▶ _TASK TO CARRY OUT_
Word for word, copy the listing below and leave out its images.

▶ _RECORDS FOR PROCESSING_
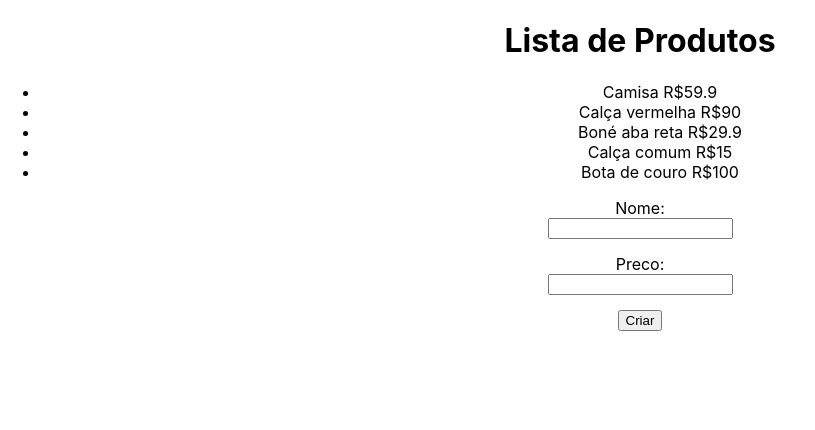
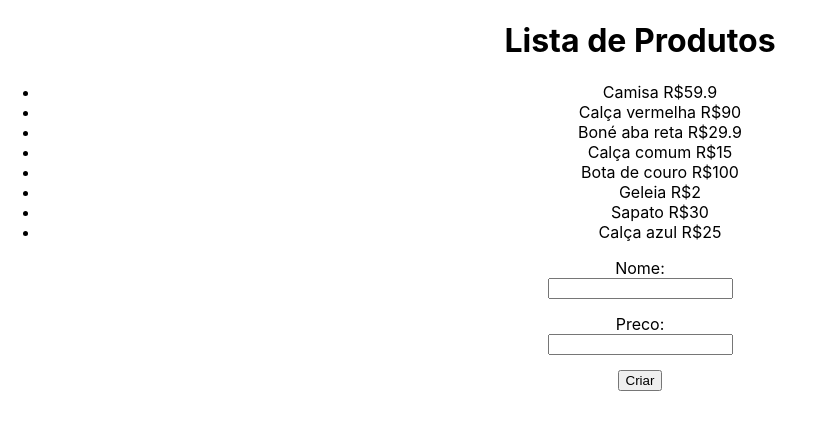
Before and after one commit to PatricPauluk/my_study, a React (Create React App) app in the folder course/7_REQ_HTTP/httpreact/: page / in a window 1280 px wide. Shown: the top 430 px of the page, without its empty margins (0-815 px from the left). Built offline with nearby package versions, Linux system fonts and the light colour scheme; data requests are answered from the project's data file.

Commit message:
dinamic data

```diff
--- a/course/7_REQ_HTTP/httpreact/data/db.json
+++ b/course/7_REQ_HTTP/httpreact/data/db.json
@@ -24,6 +24,21 @@
       "name": "Bota de couro",
       "price": "100",
       "id": 5
+    },
+    {
+      "name": "Geleia",
+      "price": "2",
+      "id": 6
+    },
+    {
+      "name": "Sapato",
+      "price": "30",
+      "id": 7
+    },
+    {
+      "name": "Calça azul",
+      "price": "25",
+      "id": 8
     }
   ]
 }
--- a/course/7_REQ_HTTP/httpreact/src/App.js
+++ b/course/7_REQ_HTTP/httpreact/src/App.js
@@ -32,8 +32,8 @@ function App() {
     e.preventDefault();
 
     const product = {
-      name,
-      price
+      name, // recebe o name do submit (como é o mesmo nome não precisa colocar name: name)
+      price // o mesmo vale para price
     }
 
     // realiza a conexão para inserir dados
@@ -45,6 +45,10 @@ function App() {
       body: JSON.stringify(product), // converte os dados JSON para String no body para ser trafegado no backend
     })
 
+    // adiciona o produto e carrega os dados de forma dinâmica
+    const addedProduct = await res.json();
+    setProducts(prevP => [...prevP, addedProduct]);
+
   }
 
   return (
@@ -52,7 +56,7 @@ function App() {
       <h1>Lista de Produtos</h1>
       <ul>
         {products.map(p => (
-          <li>{p.name} R${p.price}</li>
+          <li key={p.id}>{p.name} R${p.price}</li>
         ))}
       </ul>
       <div className="App">
```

▶ _EXERCISE RESULT_
Before and after one commit to PatricPauluk/my_study, a React (Create React App) app in the folder course/7_REQ_HTTP/httpreact/: page / in a window 1280 px wide. Shown: the top 430 px of the page, without its empty margins (0-815 px from the left). Built offline with nearby package versions, Linux system fonts and the light colour scheme; data requests are answered from the project's data file.

Commit message:
dinamic data

```diff
--- a/course/7_REQ_HTTP/httpreact/data/db.json
+++ b/course/7_REQ_HTTP/httpreact/data/db.json
@@ -24,6 +24,21 @@
       "name": "Bota de couro",
       "price": "100",
       "id": 5
+    },
+    {
+      "name": "Geleia",
+      "price": "2",
+      "id": 6
+    },
+    {
+      "name": "Sapato",
+      "price": "30",
+      "id": 7
+    },
+    {
+      "name": "Calça azul",
+      "price": "25",
+      "id": 8
     }
   ]
 }
--- a/course/7_REQ_HTTP/httpreact/src/App.js
+++ b/course/7_REQ_HTTP/httpreact/src/App.js
@@ -32,8 +32,8 @@ function App() {
     e.preventDefault();
 
     const product = {
-      name,
-      price
+      name, // recebe o name do submit (como é o mesmo nome não precisa colocar name: name)
+      price // o mesmo vale para price
     }
 
     // realiza a conexão para inserir dados
@@ -45,6 +45,10 @@ function App() {
       body: JSON.stringify(product), // converte os dados JSON para String no body para ser trafegado no backend
     })
 
+    // adiciona o produto e carrega os dados de forma dinâmica
+    const addedProduct = await res.json();
+    setProducts(prevP => [...prevP, addedProduct]);
+
   }
 
   return (
@@ -52,7 +56,7 @@ function App() {
       <h1>Lista de Produtos</h1>
       <ul>
         {products.map(p => (
-          <li>{p.name} R${p.price}</li>
+          <li key={p.id}>{p.name} R${p.price}</li>
         ))}
       </ul>
       <div className="App">
```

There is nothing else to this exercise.